Shiite Gunmen Seize Najaf Police Station

Shiite gunmen raided an Iraqi police station in the holy city of Najaf and held it for two hours Thursday in the first outbreak of fighting since an agreement to end weeks of clashes between U.S. troops and militia forces. Six Iraqis were killed and 29 were injured, including eight children, hospital officials said.

The interim prime minister sought to shore up internal political support by promising to honor the interim constitution as authorities prepare for the handover of power from the U.S.-led coalition.

Also Thursday, gunmen claiming to belong to a militant Islamic group displayed four Turks they said were kidnapped in Iraq, demanding that Turkish companies end all business here and pull staff out of the country.

Chaos swept the southern city of Najaf after gunmen loyal to radical cleric Muqtada al-Sadr (search) overran the Ghari police station after a 10-hour gunbattle, witnesses said. The station, located 250 yards from the Imam Ali Shrine (search), was looted and police cars were burned.

"We sent a quick reaction unit to assist the policemen defending the station, but they were overwhelmed by al-Sadr fighters," said Najaf Gov. Adnan al-Zurufi. "We will solve this problem as soon as possible. We will ask for the help of the Americans, if necessary."

Hours later, al-Sadr's forces withdrew, and rioters looted the damaged cars.

Later Thursday, Iraqi police traded gunfire with al-Sadr's militia near one of the radical Shiite cleric's houses, said Muhanad Kadhin, a police official. Police went to the nearby al-Hakim hospital after reports that wounded policemen brought there were threatened by al-Sadr fighters.

Kadhin said the militiamen started firing first, prompting police to fire back. No injuries were reported.
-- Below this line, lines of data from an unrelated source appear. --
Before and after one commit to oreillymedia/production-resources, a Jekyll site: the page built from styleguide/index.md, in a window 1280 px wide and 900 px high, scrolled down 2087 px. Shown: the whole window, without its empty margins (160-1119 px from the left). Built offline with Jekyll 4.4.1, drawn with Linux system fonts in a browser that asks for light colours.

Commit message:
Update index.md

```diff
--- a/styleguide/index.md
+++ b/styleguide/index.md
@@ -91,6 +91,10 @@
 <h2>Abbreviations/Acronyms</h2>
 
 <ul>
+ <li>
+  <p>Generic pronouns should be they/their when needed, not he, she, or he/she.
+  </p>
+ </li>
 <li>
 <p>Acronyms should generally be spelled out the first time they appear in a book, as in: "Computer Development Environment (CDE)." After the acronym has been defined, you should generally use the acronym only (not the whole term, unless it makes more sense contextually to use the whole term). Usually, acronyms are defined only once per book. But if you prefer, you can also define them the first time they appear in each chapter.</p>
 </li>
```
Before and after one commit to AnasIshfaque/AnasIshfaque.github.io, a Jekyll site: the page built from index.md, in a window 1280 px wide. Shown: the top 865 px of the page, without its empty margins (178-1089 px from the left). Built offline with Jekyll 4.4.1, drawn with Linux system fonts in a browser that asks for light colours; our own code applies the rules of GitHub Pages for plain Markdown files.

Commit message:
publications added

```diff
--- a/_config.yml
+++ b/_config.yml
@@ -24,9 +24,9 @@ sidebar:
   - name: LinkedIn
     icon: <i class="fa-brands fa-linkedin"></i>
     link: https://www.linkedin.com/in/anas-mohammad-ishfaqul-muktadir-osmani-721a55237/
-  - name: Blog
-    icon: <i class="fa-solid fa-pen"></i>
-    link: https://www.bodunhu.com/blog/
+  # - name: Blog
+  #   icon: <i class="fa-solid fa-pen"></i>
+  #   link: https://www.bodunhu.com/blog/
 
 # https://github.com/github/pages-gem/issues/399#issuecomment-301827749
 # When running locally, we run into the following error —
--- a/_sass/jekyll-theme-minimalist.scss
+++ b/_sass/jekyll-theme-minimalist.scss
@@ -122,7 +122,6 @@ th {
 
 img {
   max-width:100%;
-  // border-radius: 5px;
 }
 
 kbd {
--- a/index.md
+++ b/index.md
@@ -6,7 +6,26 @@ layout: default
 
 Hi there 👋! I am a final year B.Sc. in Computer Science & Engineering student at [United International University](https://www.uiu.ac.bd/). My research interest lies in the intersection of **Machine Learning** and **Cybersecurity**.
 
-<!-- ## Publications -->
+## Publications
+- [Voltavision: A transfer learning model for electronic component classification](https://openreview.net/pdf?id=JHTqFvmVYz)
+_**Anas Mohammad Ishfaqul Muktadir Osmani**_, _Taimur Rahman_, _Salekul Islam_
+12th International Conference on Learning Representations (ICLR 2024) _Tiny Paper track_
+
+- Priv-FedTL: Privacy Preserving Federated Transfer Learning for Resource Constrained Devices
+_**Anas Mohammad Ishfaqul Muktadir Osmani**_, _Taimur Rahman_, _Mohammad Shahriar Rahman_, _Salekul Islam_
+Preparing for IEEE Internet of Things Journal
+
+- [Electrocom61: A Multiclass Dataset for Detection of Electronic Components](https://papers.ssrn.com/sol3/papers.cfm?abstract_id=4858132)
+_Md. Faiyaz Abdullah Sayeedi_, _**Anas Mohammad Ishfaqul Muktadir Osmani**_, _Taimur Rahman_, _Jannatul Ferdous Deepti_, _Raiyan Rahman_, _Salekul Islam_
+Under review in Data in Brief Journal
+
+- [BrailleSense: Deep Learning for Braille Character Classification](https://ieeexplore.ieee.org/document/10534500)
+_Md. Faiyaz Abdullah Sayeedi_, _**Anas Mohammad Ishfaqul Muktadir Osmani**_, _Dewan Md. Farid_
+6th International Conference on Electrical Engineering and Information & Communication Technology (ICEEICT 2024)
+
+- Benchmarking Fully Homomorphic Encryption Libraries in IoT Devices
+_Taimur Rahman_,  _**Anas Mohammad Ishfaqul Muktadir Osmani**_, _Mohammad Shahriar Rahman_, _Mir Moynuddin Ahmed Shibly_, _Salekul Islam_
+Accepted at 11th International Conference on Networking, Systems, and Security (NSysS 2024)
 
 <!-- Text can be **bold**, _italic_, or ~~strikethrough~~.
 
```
Fighting ebbed around the main police station, which came under fire Wednesday night when the attacks began.

U.S. forces were not involved in the clashes, and it was unclear whether the violence marked the end of the cease-fire in Najaf, mediated by Shiite leaders and al-Sadr's militia, or resulted from police attempts to crack down on petty crime in the city.

Police and witnesses said trouble began when authorities tried to arrest suspected thieves at the bus station near police headquarters. Masked attackers responded with machine gun fire and rocket-propelled grenades near the headquarters building.

One gunman was killed when police returned fire, al-Sadr's spokesman Qais al-Khazali said. The slain man's armed relatives attacked the headquarters Thursday in revenge, he said. Fighting later moved to the second station.

"We are trying to convince them to stop shooting," al-Khazali said. "We are still committed to the truce."

Last week, al-Sadr agreed to send his fighters home and pull back from the Islamic shrines in Najaf and its twin city of Kufa, handing over security to Iraqi police. The U.S. Army also agreed to stay away from the holy sites to give Iraqi security forces a chance to end the standoff.

The clashes illustrate the chaotic situation in Iraq as the U.S. military begins phasing down its operations ahead of the June 30 transfer of sovereignty.

One senior U.S. military official, speaking on condition of anonymity, said coalition forces would not leave the streets immediately after June 30 but would phase down their presence as Iraqi security troops gradually take control.

Iraq's interim authorities took steps Thursday to reassure Kurdish members of their government, who have threatened to walk out because the U.N. Security Council resolution on sovereignty failed to include an endorsement of the interim constitution — known as the Transitional Administrative Law.

Prime Minister Iyad Allawi's (search) spokesman, Gorgues Hermez Sada, said the government intended to honor the interim constitution while Iraq makes the transition to elections, which are expected next year.

The Kurds fear they will be sidelined politically by the Shiite Arab majority, despite assurances from Allawi and others that the new government would stick by its commitments for communal rights.

U.N. diplomats said the decision was made to keep a reference to the interim constitution — the Transitional Administrative Law — out of the resolution to appease Iraq's most influential Shiite cleric, Grand Ayatollah Ali al-Husseini al-Sistani (search), who grudgingly accepted the charter when it was approved in March.

Allawi also directed his attention to domestic anger at continuing power outages in the transition period, appealing to the public to be vigilant against attacks on oil pipelines and electrical grids. He charged that foreign fighters had targeted Iraq's infrastructure, but offered no evidence to support the claim.

Allawi said saboteurs had made 130 attacks on oil pipelines in the last seven months and that more than $200 million has been "stolen out of the pockets," of Iraqis.

"These saboteurs are not freedom fighters. They are terrorists and foreign fighters opposed to our very survival as a free state," he said. "Anyone involved in these attacks is nothing more than a traitor to the cause of Iraq's freedom and the freedom of its people."

Allawi's comments follow a series of attacks against infrastructure targets — trying to shake public confidence as a new Iraqi government prepares to take power.

Coalition authorities have said guaranteeing adequate electricity is a benchmark of success in restoring normalcy, but the crumbling infrastructure and sabotage have hampered efforts, especially in Baghdad.